        Args    : a Bio::SeqFeatureI object
        Status  : private

       This is an internal utility function which, given a Bio::SeqFeatureI object, returns two
       array refs. The first is a list of official names for the feature, and the second is a
       list of aliases. This is slightly skewed towards GFF3 usage, so the official names are the
       display_name(), plus all tag values named 'Name', plus all tag values named 'ID'. The
       aliases are all tag values named 'Alias'.

   feature_summary
        Title   : feature_summary
        Usage   : $summary = $db->feature_summary(@args)
        Function: returns a coverage summary across indicated region/type
        Returns : a Bio::SeqFeatureI object containing the "coverage" tag
        Args    : see below
        Status  : public

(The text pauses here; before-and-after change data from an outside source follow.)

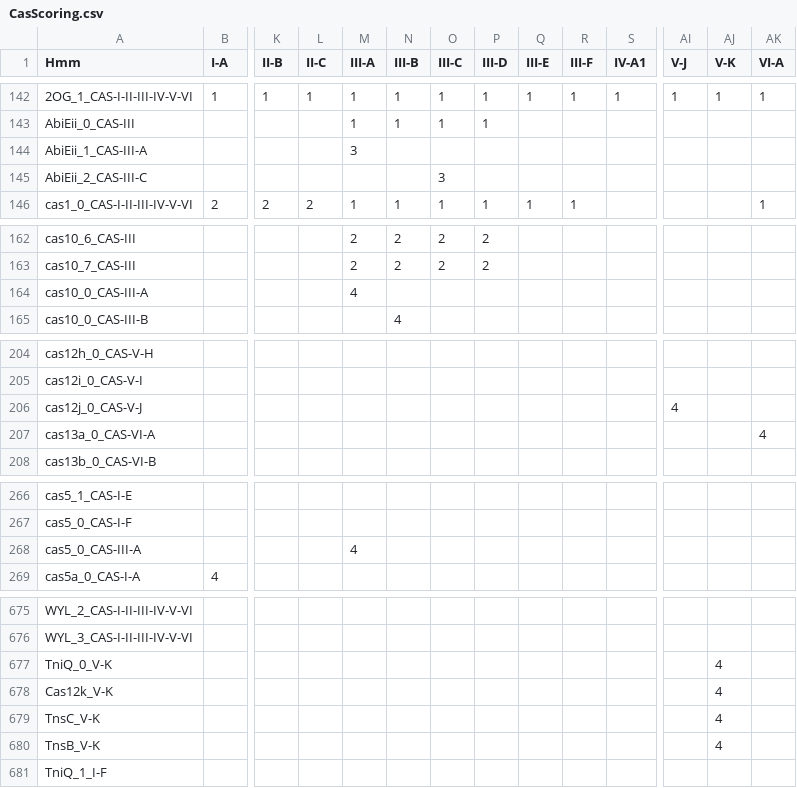
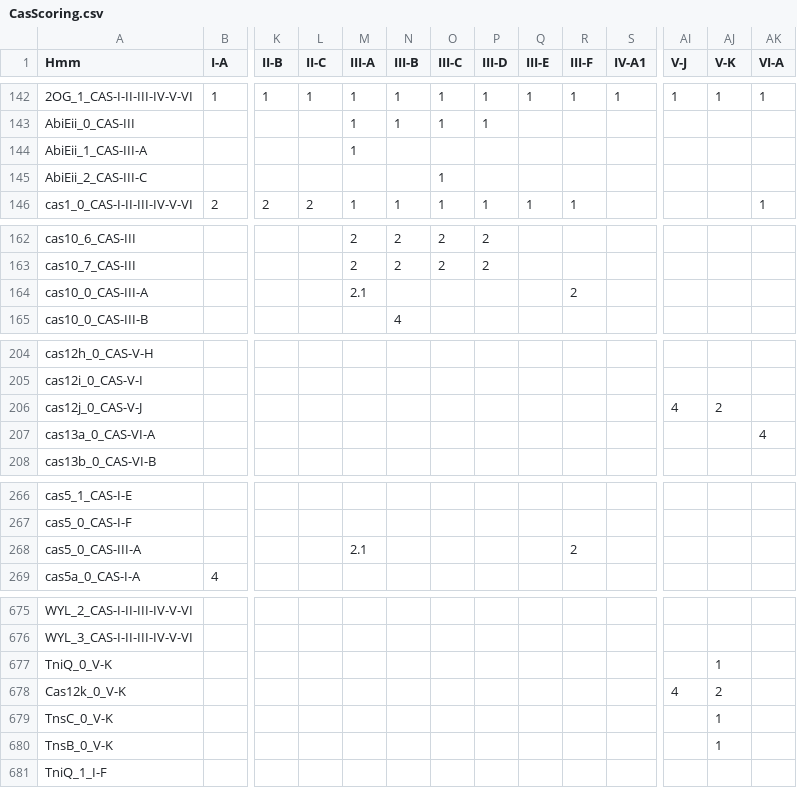
Before and after one commit to Russel88/CRISPRCasTyper, a CSV file: data/CasScoring.csv, drawn as a sheet; only a part is shown, gaps mark what is left out; removed rows and columns are numbered as before the commit, all else as after; rows hold the shown columns only; the diff names each change by its address in the sheet, - before the commit and + after, or states it on an @@ line.

```diff
--- a/data/CasScoring.csv
+++ b/data/CasScoring.csv
-M144 (III-A): 3
+M144 (III-A): 1
-O145 (III-C): 3
+O145 (III-C): 1
-M164 (III-A): 4
+M164 (III-A): 2.1
-R164 (III-F): (empty)
+R164 (III-F): 2
-AJ206 (V-K): (empty)
+AJ206 (V-K): 2
-M268 (III-A): 4
+M268 (III-A): 2.1
-R268 (III-F): (empty)
+R268 (III-F): 2
-AJ677 (V-K): 4
+AJ677 (V-K): 1
-row 678: Cas12k_V-K |  |  |  |  |  |  |  |  |  |  |  | 4
-row 679: TnsC_V-K |  |  |  |  |  |  |  |  |  |  |  | 4
-row 680: TnsB_V-K |  |  |  |  |  |  |  |  |  |  |  | 4
+row 678: Cas12k_0_V-K |  |  |  |  |  |  |  |  |  |  | 4 | 2
+row 679: TnsC_0_V-K |  |  |  |  |  |  |  |  |  |  |  | 1
+row 680: TnsB_0_V-K |  |  |  |  |  |  |  |  |  |  |  | 1
```
Also changed, not shown: 1 other file.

       This method is used to get coverage density information across a region of interest. You
       provide it with a region of interest, optional a list of feature types, and a count of the
       number of bins over which you want to calculate the coverage density. An object is
       returned corresponding to the requested region. It contains a tag called "coverage" that
       will return an array ref of "bins" length. Each element of the array describes the number
       of features that overlap the bin at this position.

       Arguments:

         Argument       Description
         --------       -----------

         -seq_id        Sequence ID for the region
         -start         Start of region
         -end           End of region
         -type/-types   Feature type of interest or array ref of types
         -bins          Number of bins across region. Defaults to 1000.
         -iterator      Return an iterator across the region

       Note that this method uses an approximate algorithm that is only accurate to 500 bp, so
       when dealing with bins that are smaller than 1000 bp, you may see some shifting of counts
       between adjacent bins.

       Although an -iterator option is provided, the method only ever returns a single feature,
       so this is fairly useless.

   coverage_array
        Title   : coverage_array
        Usage   : $arrayref = $db->coverage_array(@args)
        Function: returns a coverage summary across indicated region/type
        Returns : an array reference
        Args    : see below
        Status  : public

       This method is used to get coverage density information across a region of interest. The
       arguments are identical to feature_summary, except that instead of returning a
       Bio::SeqFeatureI object, it returns an array reference of the desired number of bins. The
       value of each element corresponds to the number of features in the bin.

       Arguments:

         Argument       Description
         --------       -----------

         -seq_id        Sequence ID for the region
         -start         Start of region
         -end           End of region
         -type/-types   Feature type of interest or array ref of types
         -bins          Number of bins across region. Defaults to 1000.

       Note that this method uses an approximate algorithm that is only accurate to 500 bp, so
       when dealing with bins that are smaller than 1000 bp, you may see some shifting of counts
       between adjacent bins.

BUGS

       This is an early version, so there are certainly some bugs. Please use the BioPerl bug
       tracking system to report bugs.

SEE ALSO

       Bio::DB::SeqFeature, Bio::DB::SeqFeature::Store::GFF3Loader, Bio::DB::SeqFeature::Segment,
       Bio::DB::SeqFeature::Store::DBI::mysql, Bio::DB::SeqFeature::Store::berkeleydb
       Bio::DB::SeqFeature::Store::memory

AUTHOR

       Lincoln Stein <lstein@cshl.org>.

       Copyright (c) 2006 Cold Spring Harbor Laboratory.

       This library is free software; you can redistribute it and/or modify it under the same
       terms as Perl itself.